We covered 2 true LRU implementations: square matrix implementation and counter based implementation in previous post. We will discuss 2 more true LRU implementations in this post.

In the following discussion, we assume the number of ways in a cache set is N.

Linked List Implementation

Linked list is probably the most straightforward LRU implementation. Nodes are linked from head to tail. Head points to the most recently used item, while tail points to the least recently used item.

Upon a cache access, the corresponding node “jumps” to the head, and the previous head becomes the next node of new head.

Continue reading → How to implement true LRU? (II)

How to set single-clock design constraints in Post-CTS run?

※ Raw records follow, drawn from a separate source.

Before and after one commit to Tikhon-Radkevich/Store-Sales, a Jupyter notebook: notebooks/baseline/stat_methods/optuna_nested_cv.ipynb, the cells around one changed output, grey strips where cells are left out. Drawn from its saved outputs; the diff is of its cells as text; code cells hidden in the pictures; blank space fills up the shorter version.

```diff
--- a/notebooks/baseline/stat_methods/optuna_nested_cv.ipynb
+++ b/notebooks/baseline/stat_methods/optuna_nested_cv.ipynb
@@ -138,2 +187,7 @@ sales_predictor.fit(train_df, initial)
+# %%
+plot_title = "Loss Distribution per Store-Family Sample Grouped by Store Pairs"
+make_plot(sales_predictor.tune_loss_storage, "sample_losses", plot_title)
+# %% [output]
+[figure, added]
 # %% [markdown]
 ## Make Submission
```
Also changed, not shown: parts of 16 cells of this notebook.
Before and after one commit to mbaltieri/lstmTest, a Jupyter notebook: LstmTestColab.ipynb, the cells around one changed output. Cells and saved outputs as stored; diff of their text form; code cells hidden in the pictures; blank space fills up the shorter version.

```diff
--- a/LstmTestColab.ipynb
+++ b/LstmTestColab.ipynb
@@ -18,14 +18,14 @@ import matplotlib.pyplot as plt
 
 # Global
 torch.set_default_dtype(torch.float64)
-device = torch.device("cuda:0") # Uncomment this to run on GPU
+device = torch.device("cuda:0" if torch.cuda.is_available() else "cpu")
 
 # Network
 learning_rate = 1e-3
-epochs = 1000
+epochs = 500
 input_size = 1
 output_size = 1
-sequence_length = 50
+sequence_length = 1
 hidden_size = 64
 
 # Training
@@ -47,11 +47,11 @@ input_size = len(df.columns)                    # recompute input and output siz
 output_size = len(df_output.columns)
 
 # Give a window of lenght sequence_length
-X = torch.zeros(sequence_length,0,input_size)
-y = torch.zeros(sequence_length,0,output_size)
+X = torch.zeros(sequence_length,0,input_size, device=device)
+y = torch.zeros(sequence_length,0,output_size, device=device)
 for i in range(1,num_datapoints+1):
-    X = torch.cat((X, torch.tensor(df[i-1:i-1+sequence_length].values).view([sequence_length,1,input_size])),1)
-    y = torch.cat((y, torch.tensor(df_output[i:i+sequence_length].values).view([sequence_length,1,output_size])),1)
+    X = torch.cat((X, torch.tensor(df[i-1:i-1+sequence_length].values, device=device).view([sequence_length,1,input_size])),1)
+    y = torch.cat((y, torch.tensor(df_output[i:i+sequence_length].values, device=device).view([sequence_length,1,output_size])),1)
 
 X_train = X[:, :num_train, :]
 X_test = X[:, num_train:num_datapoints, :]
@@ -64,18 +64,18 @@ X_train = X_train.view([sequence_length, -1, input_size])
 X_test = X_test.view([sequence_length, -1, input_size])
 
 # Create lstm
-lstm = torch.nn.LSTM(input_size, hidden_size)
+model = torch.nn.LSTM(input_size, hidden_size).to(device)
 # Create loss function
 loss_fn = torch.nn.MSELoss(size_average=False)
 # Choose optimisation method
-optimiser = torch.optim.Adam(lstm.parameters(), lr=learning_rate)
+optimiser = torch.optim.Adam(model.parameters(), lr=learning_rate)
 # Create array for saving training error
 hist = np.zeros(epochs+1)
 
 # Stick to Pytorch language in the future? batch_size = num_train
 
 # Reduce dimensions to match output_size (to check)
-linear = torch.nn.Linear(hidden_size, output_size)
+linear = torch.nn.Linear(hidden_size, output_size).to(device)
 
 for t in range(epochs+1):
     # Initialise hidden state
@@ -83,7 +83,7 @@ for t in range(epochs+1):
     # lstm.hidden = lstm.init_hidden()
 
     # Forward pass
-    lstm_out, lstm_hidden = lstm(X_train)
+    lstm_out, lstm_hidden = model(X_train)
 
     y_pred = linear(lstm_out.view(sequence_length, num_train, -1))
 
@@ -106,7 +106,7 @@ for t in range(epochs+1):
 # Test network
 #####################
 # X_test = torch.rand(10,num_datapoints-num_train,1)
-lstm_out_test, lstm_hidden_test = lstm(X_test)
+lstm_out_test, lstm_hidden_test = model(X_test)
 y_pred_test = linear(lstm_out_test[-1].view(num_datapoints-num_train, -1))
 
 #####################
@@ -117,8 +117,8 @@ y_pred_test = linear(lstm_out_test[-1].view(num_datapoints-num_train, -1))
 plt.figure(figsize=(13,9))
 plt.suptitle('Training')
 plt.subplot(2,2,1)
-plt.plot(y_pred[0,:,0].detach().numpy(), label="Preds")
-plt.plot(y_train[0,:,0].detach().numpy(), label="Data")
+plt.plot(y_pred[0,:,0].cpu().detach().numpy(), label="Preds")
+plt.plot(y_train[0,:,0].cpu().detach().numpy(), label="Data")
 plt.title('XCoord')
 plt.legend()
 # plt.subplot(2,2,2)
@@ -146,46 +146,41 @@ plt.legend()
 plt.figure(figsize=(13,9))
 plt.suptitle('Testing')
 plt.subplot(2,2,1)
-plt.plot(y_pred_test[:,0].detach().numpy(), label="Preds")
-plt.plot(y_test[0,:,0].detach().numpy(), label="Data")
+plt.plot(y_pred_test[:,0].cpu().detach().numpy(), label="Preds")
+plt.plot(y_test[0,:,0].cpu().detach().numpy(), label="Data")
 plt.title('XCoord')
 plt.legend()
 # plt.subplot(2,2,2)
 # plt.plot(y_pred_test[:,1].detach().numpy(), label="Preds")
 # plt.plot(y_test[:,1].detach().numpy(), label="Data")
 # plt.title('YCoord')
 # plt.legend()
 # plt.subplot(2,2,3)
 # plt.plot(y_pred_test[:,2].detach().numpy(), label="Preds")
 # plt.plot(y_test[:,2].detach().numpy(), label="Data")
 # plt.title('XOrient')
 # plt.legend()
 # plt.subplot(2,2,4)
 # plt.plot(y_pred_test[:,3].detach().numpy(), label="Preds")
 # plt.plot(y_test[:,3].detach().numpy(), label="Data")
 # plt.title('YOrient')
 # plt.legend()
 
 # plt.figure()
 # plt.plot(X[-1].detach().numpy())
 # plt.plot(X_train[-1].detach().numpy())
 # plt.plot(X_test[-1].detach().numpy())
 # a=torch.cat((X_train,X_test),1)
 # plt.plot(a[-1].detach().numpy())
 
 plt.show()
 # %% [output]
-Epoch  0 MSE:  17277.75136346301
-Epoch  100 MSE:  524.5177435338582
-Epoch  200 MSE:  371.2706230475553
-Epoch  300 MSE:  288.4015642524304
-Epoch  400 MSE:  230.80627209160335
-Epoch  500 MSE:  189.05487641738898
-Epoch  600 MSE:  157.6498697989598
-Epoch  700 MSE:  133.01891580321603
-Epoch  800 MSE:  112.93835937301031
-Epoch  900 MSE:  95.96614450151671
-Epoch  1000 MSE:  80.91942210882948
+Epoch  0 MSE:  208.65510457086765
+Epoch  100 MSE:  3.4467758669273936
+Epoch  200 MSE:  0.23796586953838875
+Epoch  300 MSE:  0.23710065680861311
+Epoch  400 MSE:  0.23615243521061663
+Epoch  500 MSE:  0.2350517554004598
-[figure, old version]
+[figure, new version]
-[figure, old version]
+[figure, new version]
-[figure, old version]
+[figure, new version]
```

In previous post, we introduced how to manipulate objects in SDC. In this post, we will look at how to constrain single-clock design in physical design, or Post-CTS run. Note, there are some differences about how to set single-clock constraints in synthesis, or Pre-CTS run, and we will cover this topic in another post. Interviewees should not mix Pre-CTS and Post-CTS clock constraints.

First, we define the clock and its associated attributes, including clock period, waveform, name, and clock ports. If the clock duty cycle is not 50%, and both negedge and posedge are used in the design, then defining clock waveform is critical. This step is the same between Pre-CTS and Post-CTS run.

Continue reading → How to set single-clock design constraints in Post-CTS run?